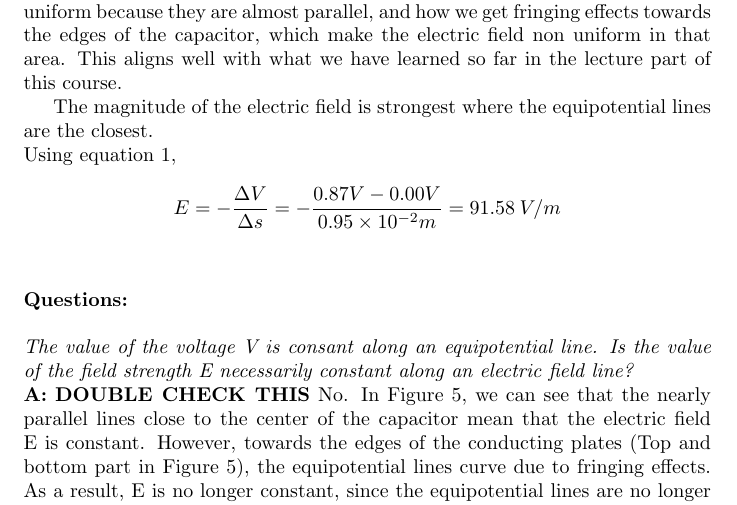
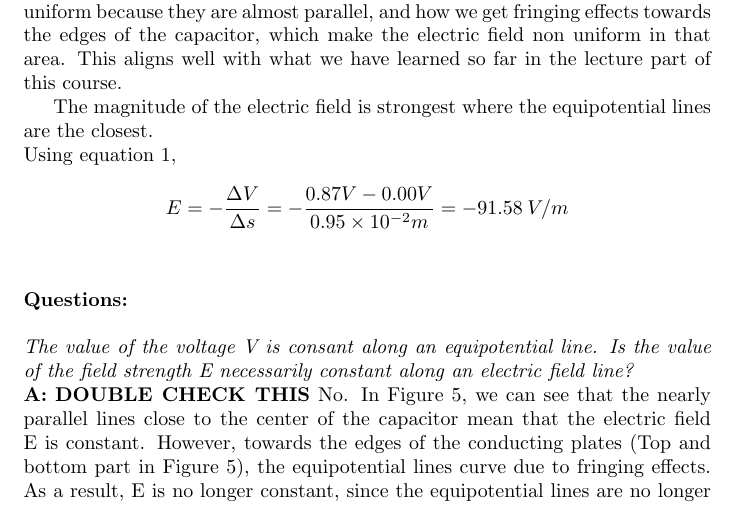
Before and after one commit to Arunscape/LaTeX-Stuff, a LaTeX document (Phys 230 Lab Reports/Experiment 1/Lab2.tex): part of page 11 of 12, cut so that both start at the same text. Compiled offline with pdfLaTeX.

Commit message:
minus sign

```diff
--- a/Phys 230 Lab Reports/Experiment 1/Lab2.tex
+++ b/Phys 230 Lab Reports/Experiment 1/Lab2.tex
@@ -389,7 +389,7 @@ in that area. This aligns well with what we have learned so far in the lecture p
 
 The magnitude of the electric field is strongest where the equipotential lines are the closest.\\
 Using equation 1,
-$$ E=-\frac{\Delta V}{\Delta s}= -\frac{0.87 V -0.00 V}{0.95\times 10^{-2} m} = 91.58 \:V/m $$
+$$ E=-\frac{\Delta V}{\Delta s}= -\frac{0.87 V -0.00 V}{0.95\times 10^{-2} m} = -91.58 \:V/m $$
 \\ \\
 \textbf{Questions: }\\ \\
 \textit{The value of the voltage V is consant along an equipotential line.
```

+ + + + + + +

● **Work required**
Your reply should hold only the records, duplicated exactly, without any image.

● **Response to this task**
Before and after one commit to Arunscape/LaTeX-Stuff, a LaTeX document (Phys 230 Lab Reports/Experiment 1/Lab2.tex): part of page 11 of 12, cut so that both start at the same text. Compiled offline with pdfLaTeX.

Commit message:
minus sign

```diff
--- a/Phys 230 Lab Reports/Experiment 1/Lab2.tex
+++ b/Phys 230 Lab Reports/Experiment 1/Lab2.tex
@@ -389,7 +389,7 @@ in that area. This aligns well with what we have learned so far in the lecture p
 
 The magnitude of the electric field is strongest where the equipotential lines are the closest.\\
 Using equation 1,
-$$ E=-\frac{\Delta V}{\Delta s}= -\frac{0.87 V -0.00 V}{0.95\times 10^{-2} m} = 91.58 \:V/m $$
+$$ E=-\frac{\Delta V}{\Delta s}= -\frac{0.87 V -0.00 V}{0.95\times 10^{-2} m} = -91.58 \:V/m $$
 \\ \\
 \textbf{Questions: }\\ \\
 \textit{The value of the voltage V is consant along an equipotential line.
```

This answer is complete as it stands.